AIM OF THE TASK:
Copy the data verbatim and leave out every picture.

STUDY MATERIAL:
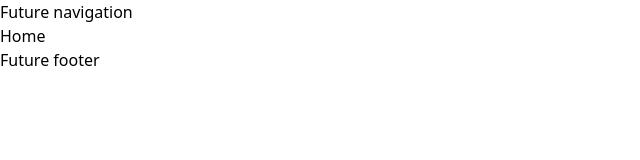
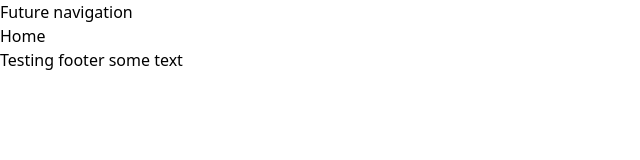
Before and after one commit to AlexTkCk/diploma_everlabs, a React (Create React App) app in the folder client/: page / in a window 1280 px wide. Shown: the top 160 px of the page, without its empty margins (0-640 px from the left). Built offline with nearby package versions, Linux system fonts and the light colour scheme.

Commit message:
test-1-testing-branches/1/Created test branch

```diff
--- a/client/src/App.tsx
+++ b/client/src/App.tsx
@@ -7,7 +7,7 @@ function App() {
     <Router>
       <div>Future navigation</div>
       <AnimRoutes />
-      <div>Future footer</div>
+      <div>Testing footer some text</div>
     </Router>
   );
 }
```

RESULT OF THE TASK:
Before and after one commit to AlexTkCk/diploma_everlabs, a React (Create React App) app in the folder client/: page / in a window 1280 px wide. Shown: the top 160 px of the page, without its empty margins (0-640 px from the left). Built offline with nearby package versions, Linux system fonts and the light colour scheme.

Commit message:
test-1-testing-branches/1/Created test branch

```diff
--- a/client/src/App.tsx
+++ b/client/src/App.tsx
@@ -7,7 +7,7 @@ function App() {
     <Router>
       <div>Future navigation</div>
       <AnimRoutes />
-      <div>Future footer</div>
+      <div>Testing footer some text</div>
     </Router>
   );
 }
```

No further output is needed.